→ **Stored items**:

>>>>

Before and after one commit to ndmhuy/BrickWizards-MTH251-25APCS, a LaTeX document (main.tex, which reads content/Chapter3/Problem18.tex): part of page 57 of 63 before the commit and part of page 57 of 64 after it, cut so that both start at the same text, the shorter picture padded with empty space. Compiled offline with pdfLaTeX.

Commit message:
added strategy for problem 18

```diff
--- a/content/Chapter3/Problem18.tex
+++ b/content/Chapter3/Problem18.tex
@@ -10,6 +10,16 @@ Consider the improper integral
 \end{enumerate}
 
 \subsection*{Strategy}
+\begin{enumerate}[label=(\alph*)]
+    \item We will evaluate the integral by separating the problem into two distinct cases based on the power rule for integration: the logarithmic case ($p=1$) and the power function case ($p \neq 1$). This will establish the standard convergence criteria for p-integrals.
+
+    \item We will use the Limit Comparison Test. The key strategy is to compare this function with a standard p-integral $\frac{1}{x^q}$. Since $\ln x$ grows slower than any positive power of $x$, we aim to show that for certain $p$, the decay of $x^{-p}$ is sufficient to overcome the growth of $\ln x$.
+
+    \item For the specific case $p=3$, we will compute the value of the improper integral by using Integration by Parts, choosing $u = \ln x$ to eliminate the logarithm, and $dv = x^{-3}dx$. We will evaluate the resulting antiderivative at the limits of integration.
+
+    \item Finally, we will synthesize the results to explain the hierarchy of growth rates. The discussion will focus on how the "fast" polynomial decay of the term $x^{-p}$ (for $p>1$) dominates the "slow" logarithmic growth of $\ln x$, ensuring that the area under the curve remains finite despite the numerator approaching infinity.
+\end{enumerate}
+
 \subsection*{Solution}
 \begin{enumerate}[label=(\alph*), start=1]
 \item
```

<<<<

→ **The problem**: Line by line, copy the data above.

→ **Exercise solution**:
Before and after one commit to ndmhuy/BrickWizards-MTH251-25APCS, a LaTeX document (main.tex, which reads content/Chapter3/Problem18.tex): part of page 57 of 63 before the commit and part of page 57 of 64 after it, cut so that both start at the same text, the shorter picture padded with empty space. Compiled offline with pdfLaTeX.

Commit message:
added strategy for problem 18

```diff
--- a/content/Chapter3/Problem18.tex
+++ b/content/Chapter3/Problem18.tex
@@ -10,6 +10,16 @@ Consider the improper integral
 \end{enumerate}
 
 \subsection*{Strategy}
+\begin{enumerate}[label=(\alph*)]
+    \item We will evaluate the integral by separating the problem into two distinct cases based on the power rule for integration: the logarithmic case ($p=1$) and the power function case ($p \neq 1$). This will establish the standard convergence criteria for p-integrals.
+
+    \item We will use the Limit Comparison Test. The key strategy is to compare this function with a standard p-integral $\frac{1}{x^q}$. Since $\ln x$ grows slower than any positive power of $x$, we aim to show that for certain $p$, the decay of $x^{-p}$ is sufficient to overcome the growth of $\ln x$.
+
+    \item For the specific case $p=3$, we will compute the value of the improper integral by using Integration by Parts, choosing $u = \ln x$ to eliminate the logarithm, and $dv = x^{-3}dx$. We will evaluate the resulting antiderivative at the limits of integration.
+
+    \item Finally, we will synthesize the results to explain the hierarchy of growth rates. The discussion will focus on how the "fast" polynomial decay of the term $x^{-p}$ (for $p>1$) dominates the "slow" logarithmic growth of $\ln x$, ensuring that the area under the curve remains finite despite the numerator approaching infinity.
+\end{enumerate}
+
 \subsection*{Solution}
 \begin{enumerate}[label=(\alph*), start=1]
 \item
```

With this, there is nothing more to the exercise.